* [Problem to solve]: Select and copy out every line in the records containing "Horn".

Before-and-after change records
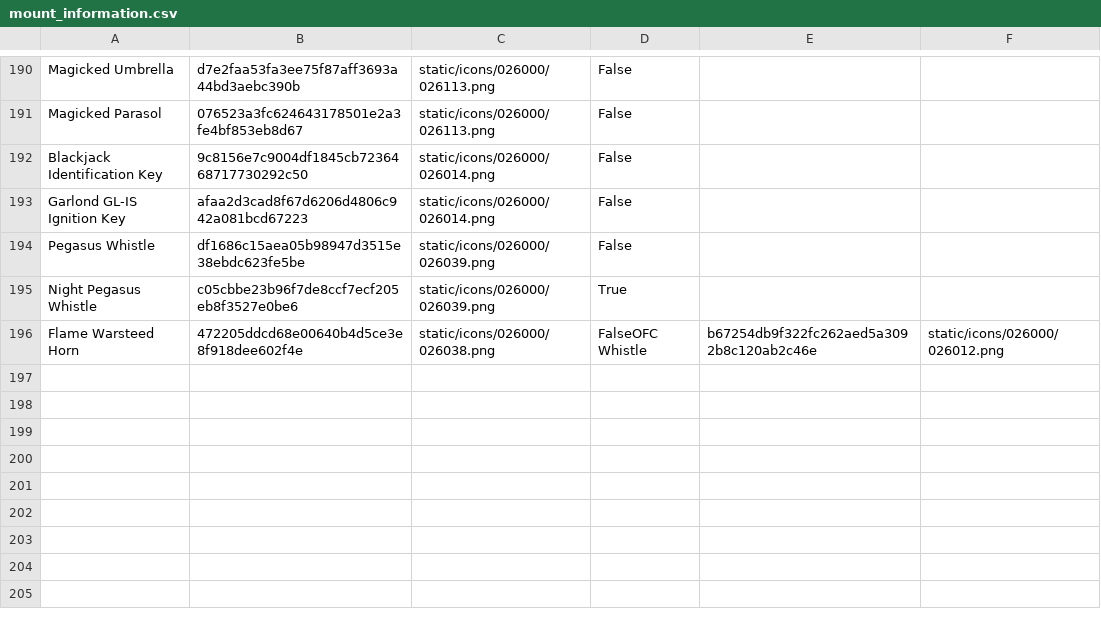
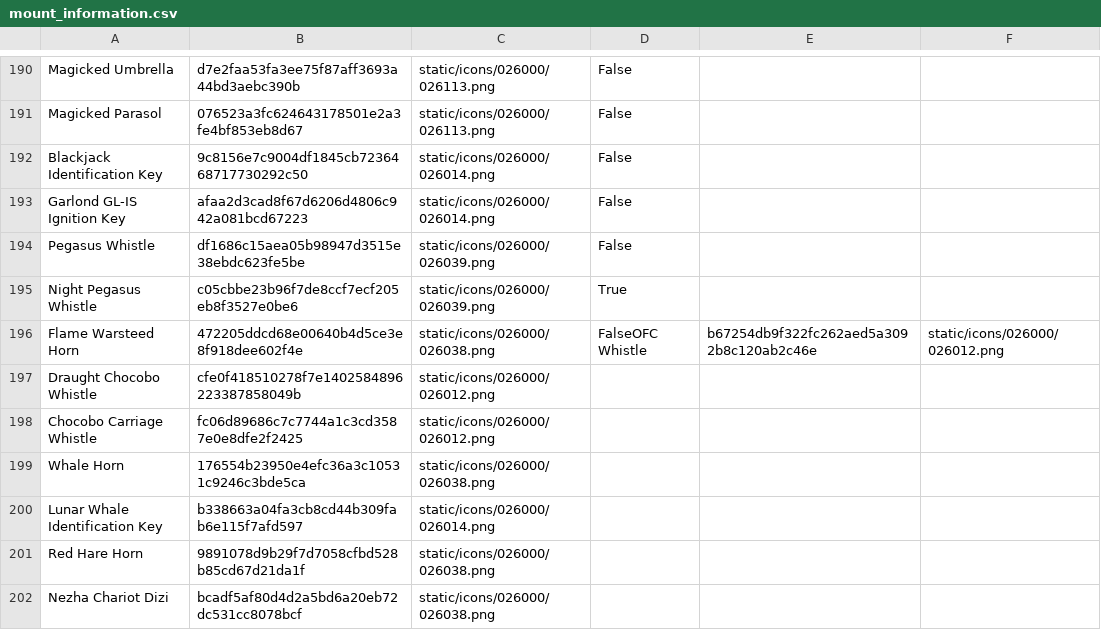
Before and after one commit to Erunoma/sapphire_avenue_toolkit, a CSV file: Main/data/mount_information.csv, drawn as a sheet; only a part is shown, gaps mark what is left out.

```diff
--- a/Main/data/mount_information.csv
+++ b/Main/data/mount_information.csv
@@ -196 +196,7 @@ Night Pegasus Whistle,c05cbbe23b96f7de8ccf7ecf205eb8f3527e0be6,static/icons/0260
 Flame Warsteed Horn,472205ddcd68e00640b4d5ce3e8f918dee602f4e,static/icons/026000/026038.png,FalseOFC Whistle,b67254db9f322fc262aed5a3092b8c120ab2c46e,static/icons/026000/026012.png
+Draught Chocobo Whistle,cfe0f418510278f7e1402584896223387858049b,static/icons/026000/026012.png
+Chocobo Carriage Whistle,fc06d89686c7c7744a1c3cd3587e0e8dfe2f2425,static/icons/026000/026012.png
+Whale Horn,176554b23950e4efc36a3c10531c9246c3bde5ca,static/icons/026000/026038.png
+Lunar Whale Identification Key,b338663a04fa3cb8cd44b309fab6e115f7afd597,static/icons/026000/026014.png
+Red Hare Horn,9891078d9b29f7d7058cfbd528b85cd67d21da1f,static/icons/026000/026038.png
+Nezha Chariot Dizi,bcadf5af80d4d2a5bd6a20eb72dc531cc8078bcf,static/icons/026000/026038.png
```
Also changed, not shown: 11 other files.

* [Answer box]:
 Flame Warsteed Horn,472205ddcd68e00640b4d5ce3e8f918dee602f4e,static/icons/026000/026038.png,FalseOFC Whistle,b67254db9f322fc262aed5a3092b8c120ab2c46e,static/icons/026000/026012.png
+Whale Horn,176554b23950e4efc36a3c10531c9246c3bde5ca,static/icons/026000/026038.png
+Red Hare Horn,9891078d9b29f7d7058cfbd528b85cd67d21da1f,static/icons/026000/026038.png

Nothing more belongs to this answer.